Problem description: Your job is to return every line in the data holding the string "README".
Top of The data
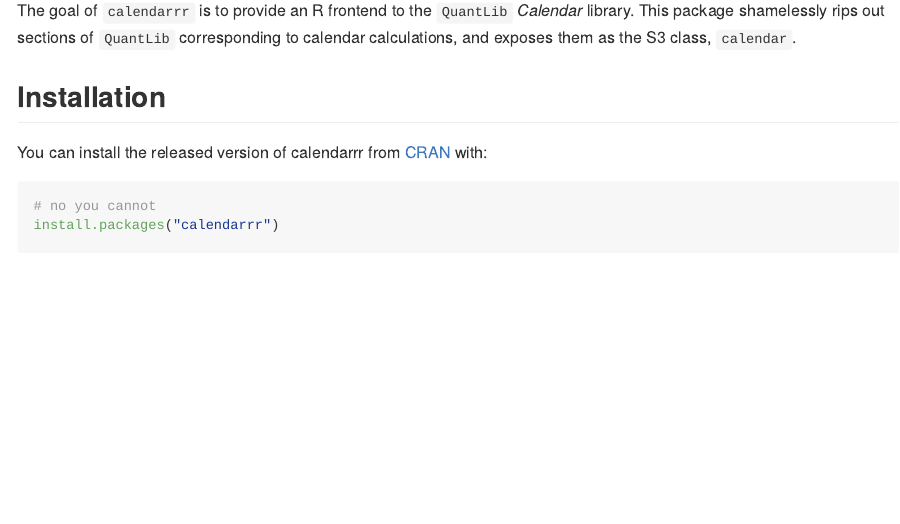
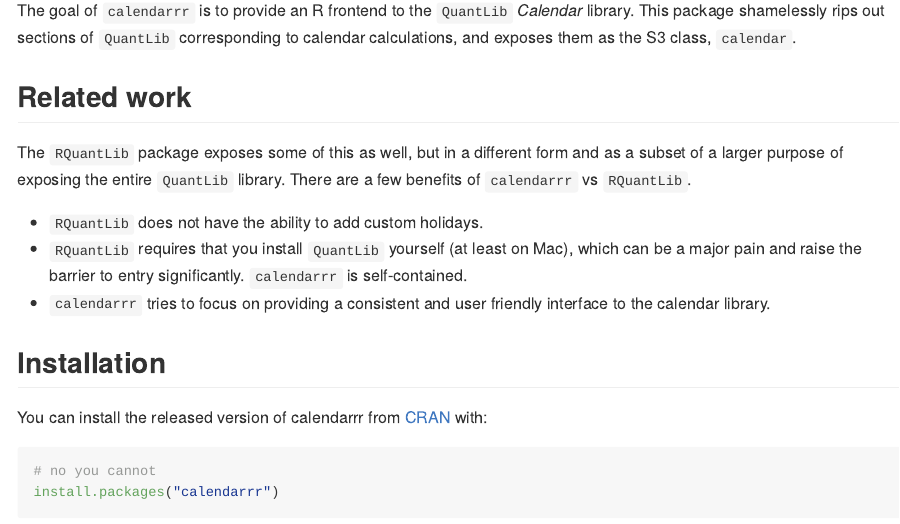
Before and after one commit to DavisVaughan/calendarrr, an R Markdown document (README.Rmd): the page in a window 1100 px wide, from 110 px down. The pictures show the output file README.md that the author committed with the source, drawn offline in the style of GitHub.

Commit message:
README related work

```diff
--- a/README.Rmd
+++ b/README.Rmd
@@ -18,6 +18,19 @@
 The goal of `calendarrr` is to provide an R frontend to the `QuantLib` _Calendar_
 library. This package shamelessly rips out sections of `QuantLib` corresponding
 to calendar calculations, and exposes them as the S3 class, `calendar`.
+
+## Related work
+
+The `RQuantLib` package exposes some of this as well, but in a different form
+and as a subset of a larger purpose of exposing the entire `QuantLib` library.
+There are a few benefits of `calendarrr` vs `RQuantLib`.
+
+- `RQuantLib` does not have the ability to add custom holidays.
+- `RQuantLib` requires that you install `QuantLib` yourself (at least on Mac),
+which can be a major pain and raise the barrier to entry significantly. `calendarrr`
+is self-contained.
+- `calendarrr` tries to focus on providing a consistent and user friendly interface to the
+calendar library.
 
 ## Installation
 
```
Also changed, not shown: README.md.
Bottom of The data
Problem solution:
Before and after one commit to DavisVaughan/calendarrr, an R Markdown document (README.Rmd): the page in a window 1100 px wide, from 110 px down. The pictures show the output file README.md that the author committed with the source, drawn offline in the style of GitHub.
README related work
--- a/README.Rmd
+++ b/README.Rmd
Also changed, not shown: README.md.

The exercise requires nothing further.